* Chinese blue chips up 0.25%, HK up 0.2% helped by developers
* Dollar recovers a little to 113 yen
* Long dated US Treasury yields fall
* Oil regains some ground after Omicron-inspired sell-off
Asian shares edged higher in choppy trading on Thursday, helped by advances in Chinese real estate shares, though fears about the Omicron variant of the new coronavirus capped gains regionally.
Also weighing on share markets were remarks from Fed Chair Jerome Powell reiterating that he and fellow policymakers will consider a faster wind-down to the Fed's bond-buying programme, a move widely seen as opening the door to earlier interest rates hikes.
This helped support the dollar which, despite the cautious mood gained ground on the yen, typically seen as an even safer haven than the greenback.
MSCI's broadest index of Asia-Pacific shares outside Japan advanced 0.2%, boosted by Chinese blue chips up 0.25% and Hong Kong up 0.2%.
An index of Hong Kong listed mainland developers rose 2% after news late Wednesday that Chinese developers plan to sell bonds in China to raise a combined 18 billion yuan ($2.83 billion), evidence Beijing is marginally easing liquidity strains on the cash-strapped sector.
However, Japan's Nikkei lost 0.6%, and all three main Wall Street benchmarks fell more than 1% overnight as a global rally petered out as news about the Omicron variant of the coronavirus turned negative.
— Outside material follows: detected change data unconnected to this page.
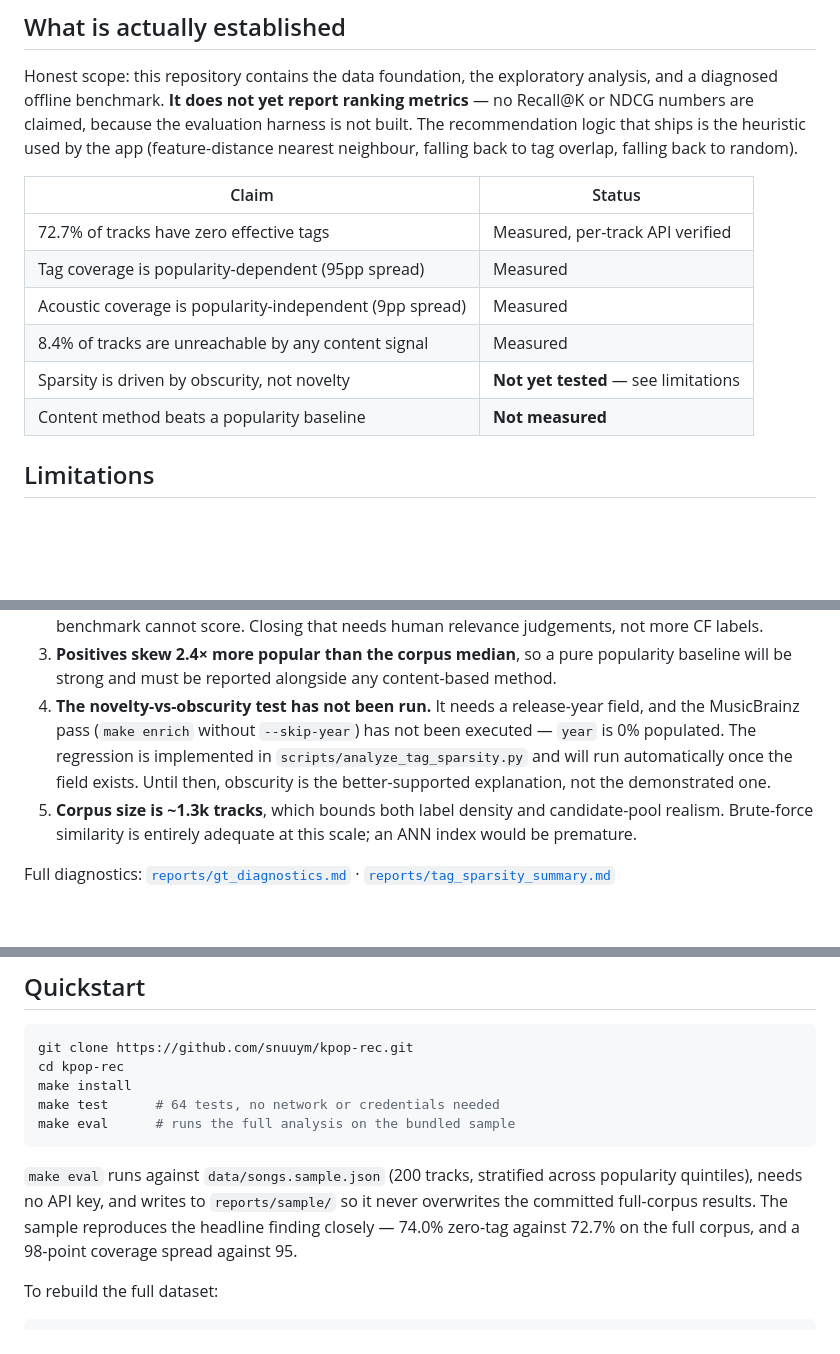
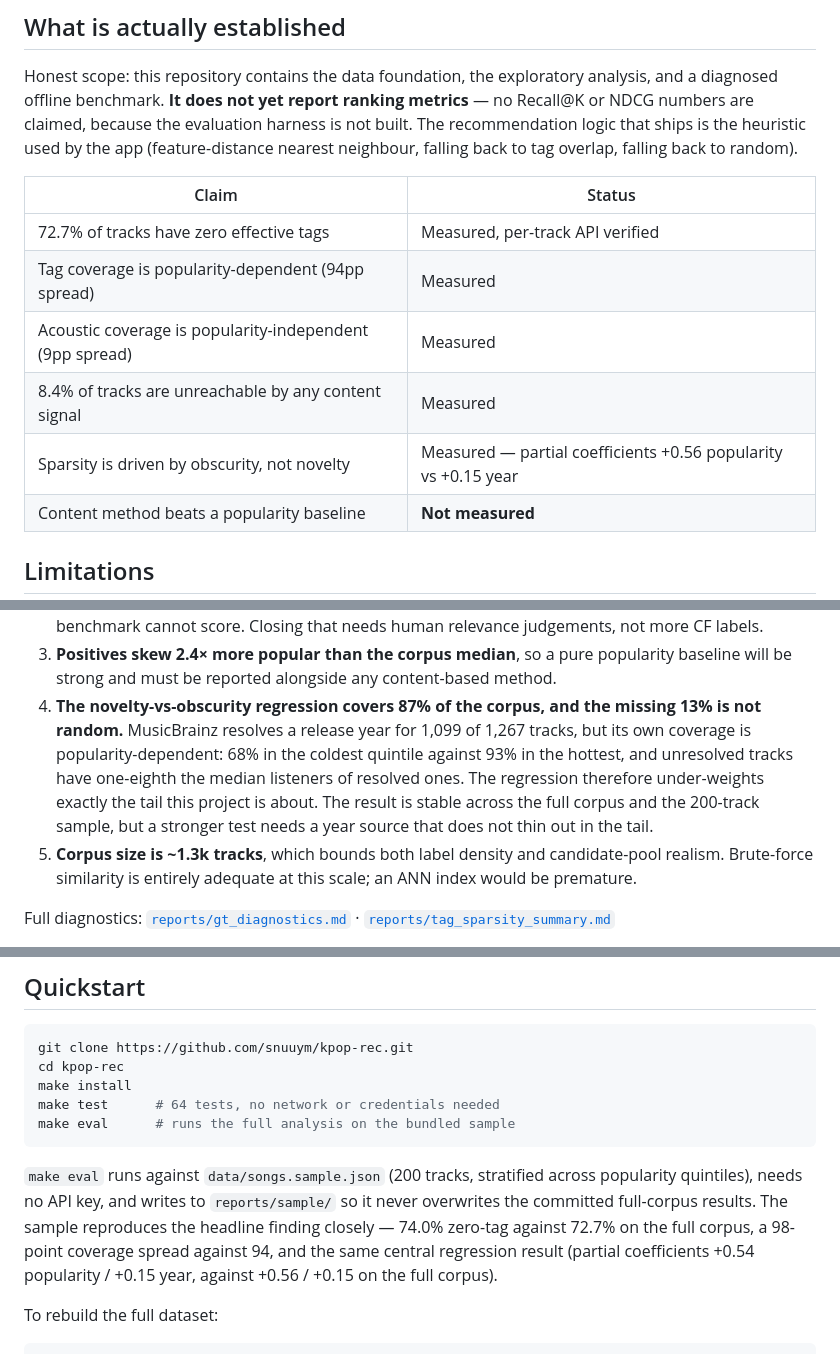
Before and after one commit to snuuym/kpop-rec, a Markdown page: README.md, 3 parts joined by grey strips. Rendered like a GitHub page; blank space fills up the shorter version.

```diff
--- a/README.md
+++ b/README.md
@@ -60,10 +82,10 @@ falling back to random).
 | Claim | Status |
 |---|---|
 | 72.7% of tracks have zero effective tags | Measured, per-track API verified |
-| Tag coverage is popularity-dependent (95pp spread) | Measured |
+| Tag coverage is popularity-dependent (94pp spread) | Measured |
 | Acoustic coverage is popularity-independent (9pp spread) | Measured |
 | 8.4% of tracks are unreachable by any content signal | Measured |
-| Sparsity is driven by obscurity, not novelty | **Not yet tested** — see limitations |
+| Sparsity is driven by obscurity, not novelty | Measured — partial coefficients +0.56 popularity vs +0.15 year |
 | Content method beats a popularity baseline | **Not measured** |
 
 ## Limitations
@@ -82,12 +104,14 @@ These are load-bearing, not boilerplate.
 3. **Positives skew 2.4× more popular than the corpus median**, so a pure
    popularity baseline will be strong and must be reported alongside any
    content-based method.
-4. **The novelty-vs-obscurity test has not been run.** It needs a release-year
-   field, and the MusicBrainz pass (`make enrich` without `--skip-year`) has not
-   been executed — `year` is 0% populated. The regression is implemented in
-   `scripts/analyze_tag_sparsity.py` and will run automatically once the field
-   exists. Until then, obscurity is the better-supported explanation, not the
-   demonstrated one.
+4. **The novelty-vs-obscurity regression covers 87% of the corpus, and the
+   missing 13% is not random.** MusicBrainz resolves a release year for 1,099
+   of 1,267 tracks, but its own coverage is popularity-dependent: 68% in the
+   coldest quintile against 93% in the hottest, and unresolved tracks have
+   one-eighth the median listeners of resolved ones. The regression therefore
+   under-weights exactly the tail this project is about. The result is stable
+   across the full corpus and the 200-track sample, but a stronger test needs a
+   year source that does not thin out in the tail.
 5. **Corpus size is ~1.3k tracks**, which bounds both label density and
    candidate-pool realism. Brute-force similarity is entirely adequate at this
    scale; an ANN index would be premature.
@@ -108,8 +132,10 @@ make eval      # runs the full analysis on the bundled sample
 `make eval` runs against `data/songs.sample.json` (200 tracks, stratified across
 popularity quintiles), needs no API key, and writes to `reports/sample/` so it
 never overwrites the committed full-corpus results. The sample reproduces the
-headline finding closely — 74.0% zero-tag against 72.7% on the full corpus, and
-a 98-point coverage spread against 95.
+headline finding closely — 74.0% zero-tag against 72.7% on the full corpus, a
+98-point coverage spread against 94, and the same central regression result
+(partial coefficients +0.54 popularity / +0.15 year, against +0.56 / +0.15 on
+the full corpus).
 
 To rebuild the full dataset:
 
```
Also changed, not shown: other parts of README.md (+28 -6 lines), reports/tag_sparsity_summary.md (+21 -12 lines), figures/fig1_tag_count_distribution.png, figures/fig2_tags_vs_year.png (added), figures/fig3_tags_vs_popularity.png, figures/fig4_coverage_crosstab.png, figures/fig5_signal_coverage.png, 3 other files.
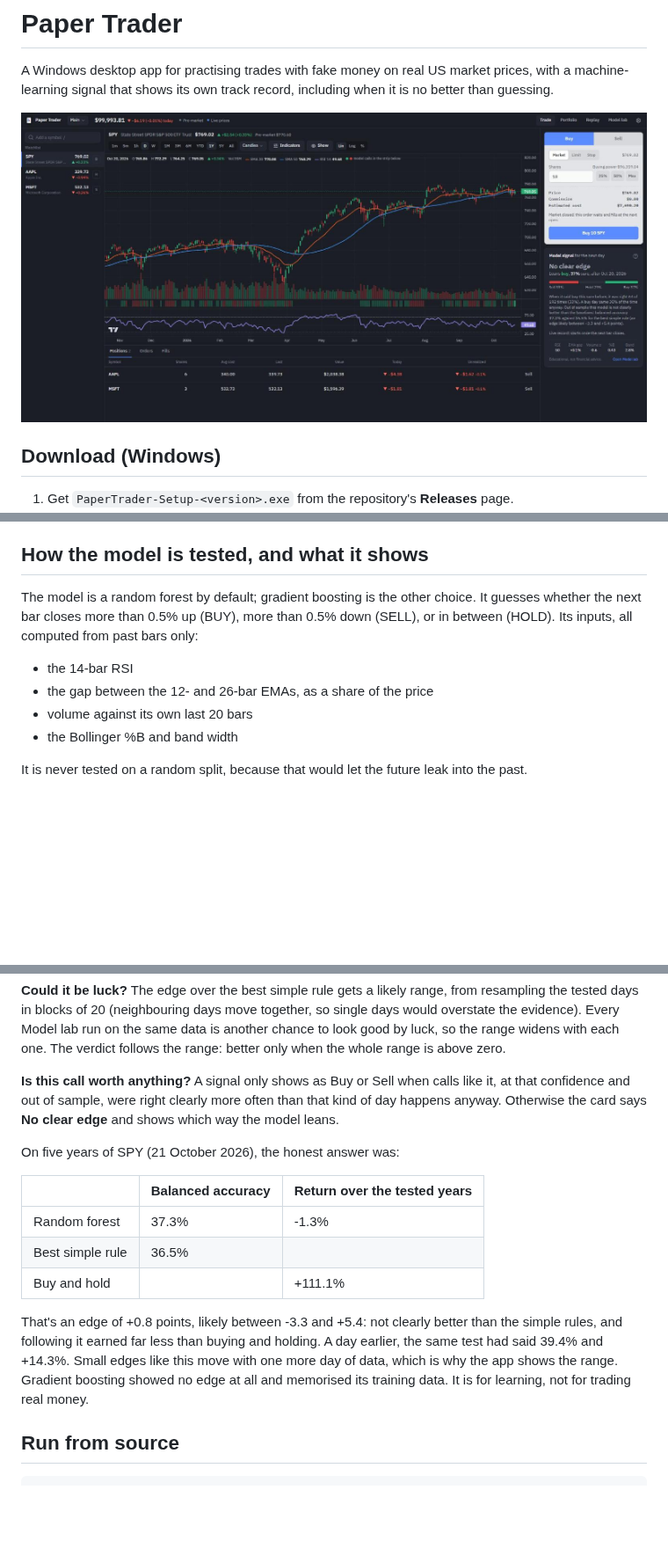
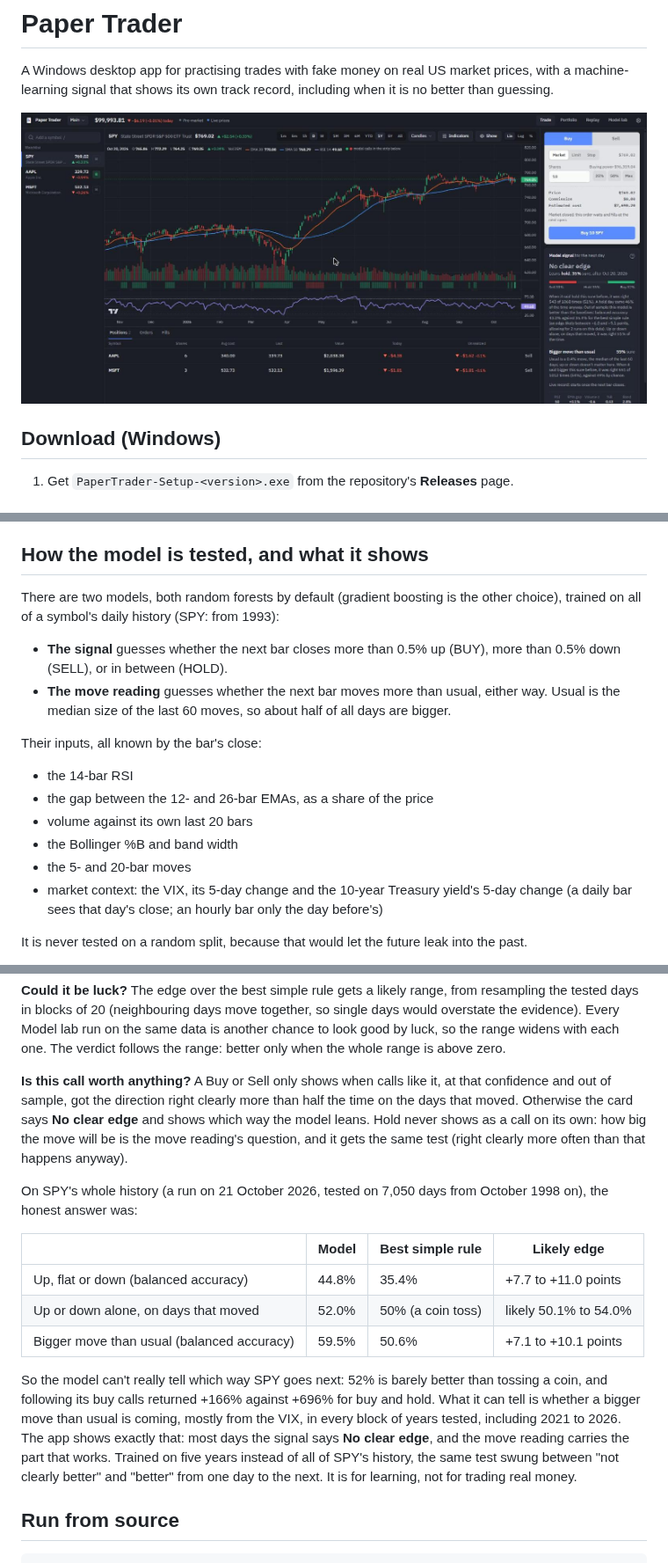
Before and after one commit to igoresik/paper-trader, a Markdown page: README.md, 3 parts joined by grey strips. Shown at 88% size. Drawn GitHub-style; pictures changed too: docs/desk.png; blank space fills up the shorter version.

Commit message:
readme: what the model can and can't tell, new screenshot

```diff
--- a/README.md
+++ b/README.md
@@ -41,12 +41,19 @@ Good to know:
 
 ## How the model is tested, and what it shows
 
-The model is a random forest by default; gradient boosting is the other choice. It guesses whether the next bar closes more than 0.5% up (BUY), more than 0.5% down (SELL), or in between (HOLD). Its inputs, all computed from past bars only:
+There are two models, both random forests by default (gradient boosting is the other choice), trained on all of a symbol's daily history (SPY: from 1993):
+
+- **The signal** guesses whether the next bar closes more than 0.5% up (BUY), more than 0.5% down (SELL), or in between (HOLD).
+- **The move reading** guesses whether the next bar moves more than usual, either way. Usual is the median size of the last 60 moves, so about half of all days are bigger.
+
+Their inputs, all known by the bar's close:
 
 - the 14-bar RSI
 - the gap between the 12- and 26-bar EMAs, as a share of the price
 - volume against its own last 20 bars
 - the Bollinger %B and band width
+- the 5- and 20-bar moves
+- market context: the VIX, its 5-day change and the 10-year Treasury yield's 5-day change (a daily bar sees that day's close; an hourly bar only the day before's)
 
 It is never tested on a random split, because that would let the future leak into the past.
 
@@ -58,17 +65,17 @@ It is never tested on a random split, because that would let the future leak int
 
 **Could it be luck?** The edge over the best simple rule gets a likely range, from resampling the tested days in blocks of 20 (neighbouring days move together, so single days would overstate the evidence). Every Model lab run on the same data is another chance to look good by luck, so the range widens with each one. The verdict follows the range: better only when the whole range is above zero.
 
-**Is this call worth anything?** A signal only shows as Buy or Sell when calls like it, at that confidence and out of sample, were right clearly more often than that kind of day happens anyway. Otherwise the card says **No clear edge** and shows which way the model leans.
+**Is this call worth anything?** A Buy or Sell only shows when calls like it, at that confidence and out of sample, got the direction right clearly more than half the time on the days that moved. Otherwise the card says **No clear edge** and shows which way the model leans. Hold never shows as a call on its own: how big the move will be is the move reading's question, and it gets the same test (right clearly more often than that happens anyway).
 
-On five years of SPY (21 October 2026), the honest answer was:
+On SPY's whole history (a run on 21 October 2026, tested on 7,050 days from October 1998 on), the honest answer was:
 
-| | Balanced accuracy | Return over the tested years |
-|---|---|---|
-| Random forest | 37.3% | -1.3% |
-| Best simple rule | 36.5% | |
-| Buy and hold | | +111.1% |
+| | Model | Best simple rule | Likely edge |
+|---|---|---|---|
+| Up, flat or down (balanced accuracy) | 44.8% | 35.4% | +7.7 to +11.0 points |
+| Up or down alone, on days that moved | 52.0% | 50% (a coin toss) | likely 50.1% to 54.0% |
+| Bigger move than usual (balanced accuracy) | 59.5% | 50.6% | +7.1 to +10.1 points |
 
-That's an edge of +0.8 points, likely between -3.3 and +5.4: not clearly better than the simple rules, and following it earned far less than buying and holding. A day earlier, the same test had said 39.4% and +14.3%. Small edges like this move with one more day of data, which is why the app shows the range. Gradient boosting showed no edge at all and memorised its training data. It is for learning, not for trading real money.
+So the model can't really tell which way SPY goes next: 52% is barely better than tossing a coin, and following its buy calls returned +166% against +696% for buy and hold. What it can tell is whether a bigger move than usual is coming, mostly from the VIX, in every block of years tested, including 2021 to 2026. The app shows exactly that: most days the signal says **No clear edge**, and the move reading carries the part that works. Trained on five years instead of all of SPY's history, the same test swung between "not clearly better" and "better" from one day to the next. It is for learning, not for trading real money.
 
 ## Run from source
 
```
Also changed, not shown: CHANGELOG.md (+3 -0 lines).
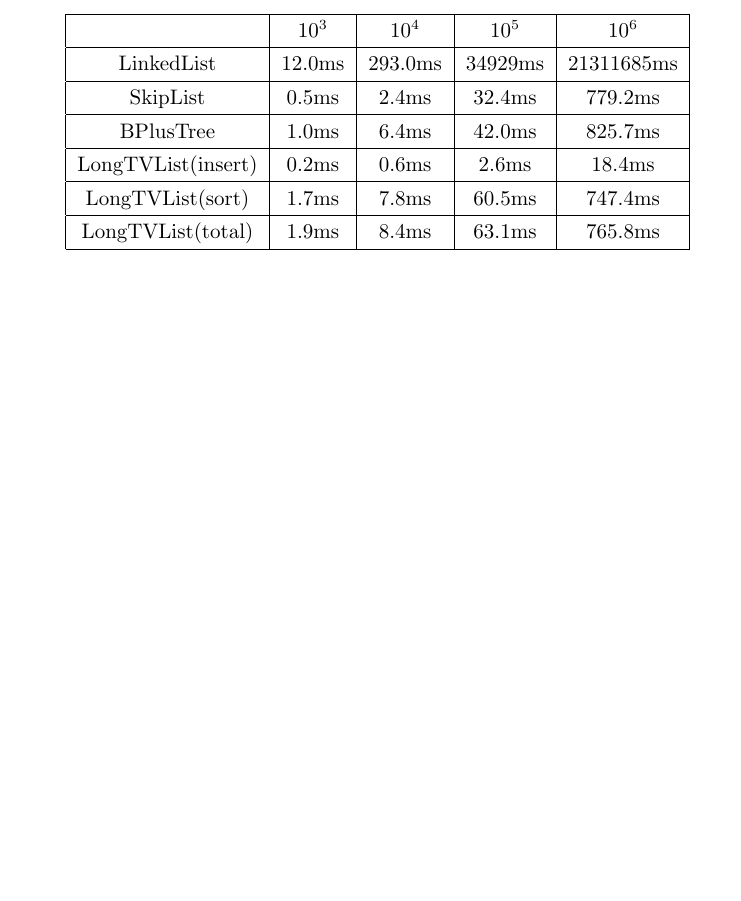
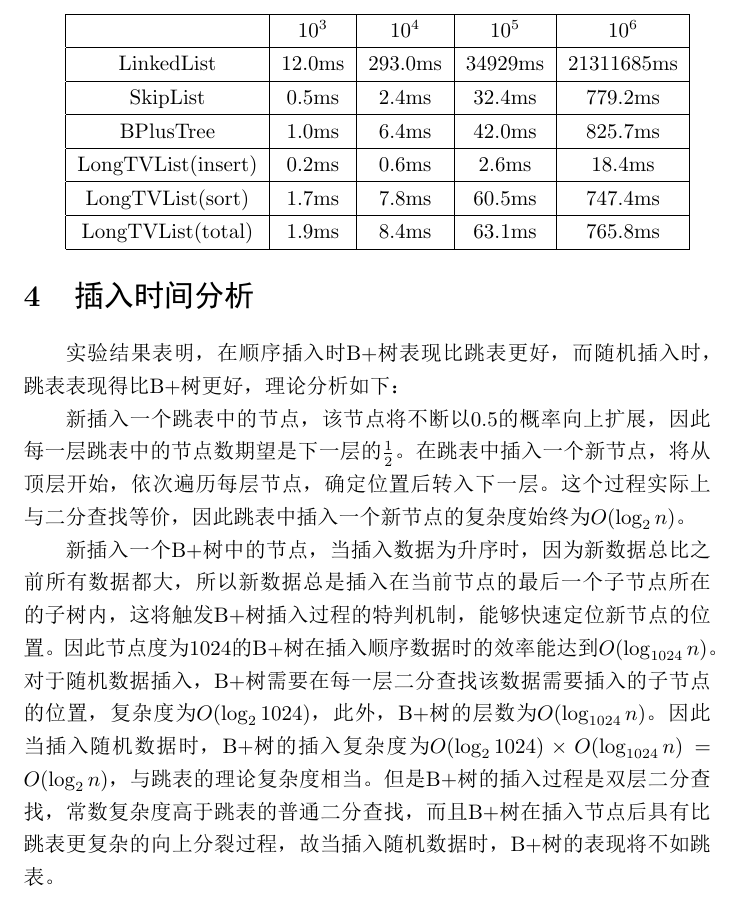
Before and after one commit to CRZbulabula/LongTVListTest, a LaTeX document (doc/result.tex): part of page 2 of 2, cut so that both start at the same text, the shorter picture padded with empty space. The pictures show the PDF file doc/result.pdf that the author committed with the source.

Commit message:
修改文档

```diff
--- a/doc/result.tex
+++ b/doc/result.tex
@@ -58,4 +58,16 @@ LongTVList中的数据为形如$<long, long>$的时间戳-值对，底层链表
 
 \end{tabular}
 
+\section{插入时间分析}
+实验结果表明，在顺序插入时B+树表现比跳表更好，而随机插入时，跳表表现得比B+树更好，理论分析如下：
+
+新插入一个跳表中的节点，该节点将不断以0.5的概率向上扩展，因此每一层跳表中的节点数期望是下一层的$\frac 12$。
+在跳表中插入一个新节点，将从顶层开始，依次遍历每层节点，确定位置后转入下一层。这个过程实际上与二分查找等价，因此跳表中插入一个新节点的复杂度始终为$O(\log_2 n)$。
+
+新插入一个B+树中的节点，当插入数据为升序时，因为新数据总比之前所有数据都大，所以新数据总是插入在当前节点的最后一个子节点所在的子树内，这将触发B+树插入过程的特判机制，能够快速定位新节点的位置。
+因此节点度为1024的B+树在插入顺序数据时的效率能达到$O(\log_{1024} n)$。
+对于随机数据插入，B+树需要在每一层二分查找该数据需要插入的子节点的位置，复杂度为$O(\log_{2} 1024)$，此外，B+树的层数为$O(\log_{1024} n)$。
+因此当插入随机数据时，B+树的插入复杂度为$O(\log_{2} 1024) \times O(\log_{1024} n) = O(\log_{2} n)$，与跳表的理论复杂度相当。
+但是B+树的插入过程是双层二分查找，常数复杂度高于跳表的普通二分查找，而且B+树在插入节点后具有比跳表更复杂的向上分裂过程，故当插入随机数据时，B+树的表现将不如跳表。
+
 \end{document}
```
Also changed, not shown: doc/result.pdf.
Omicron is rapidly becoming the dominant variant of the coronavirus in South Africa less than four weeks after it was first detected there, and on Wednesday the United States became the latest country to identify an Omicron case within its borders.
"All that anyone can do at the moment is wait for each headline as it breaks, as there are a series of outstanding questions about the new variant that remain largely unanswered and will remain unanswered for days or weeks," said Kyle Rodda an analyst at Melbourne brokerage IG markets.
He added that with the Federal Reserve reducing its stimulus and building up to raising rates, "this is the first time in a really long time when markets haven't taken a bad development as another excuse to buy stocks expecting an increase in liquidity from the Fed".
In another sign of a flight to safety, long dated US Treasury yields slid late in US hours. The yield on 30-year bonds dropped to as low as 1.740%, their lowest since early January, and benchmark 10 year yields dropped to as low as 1.404% - a nine week low.
Yields at the short end of the curve were steadier on chances that the US Federal Reserve will speed up its bond purchase tapering.
On Wednesday, in his second day of testimony to Congress, Powell said the Fed needs to be ready to respond to the possibility that inflation may not recede in the second half of next year as most forecasters currently expect.
This would likely lead to an acceleration in the pace oat which the Fed tapers its asset purchase programme.
"We now expect the (Fed's policy committee) to finish asset purchases in April 2022 and start hiking the Funds rate in June 2022," said analysts at CBA in a morning note.
The dollar index was steady, though the greenback rose around 0.25% to 113 yen regaining a little of its recent losses, thanks to the hawkish tone.
The risk sensitive Australian dollar languished at $0.7114 not far from Tuesday's low of $0.7063, its weakest since early November of last year.
Oil prices also rebounded, albeit after a strong sell off in recent days based on fears the new variant will hit travel.
Brent crude futures gained 0.9% to $69.48 a barrel, and US crude futures gained 0.76% to $66.08 a barrel though still in sight of Tuesday's over three month low.
Spot gold slid 0.12% to $1,780 an ounce.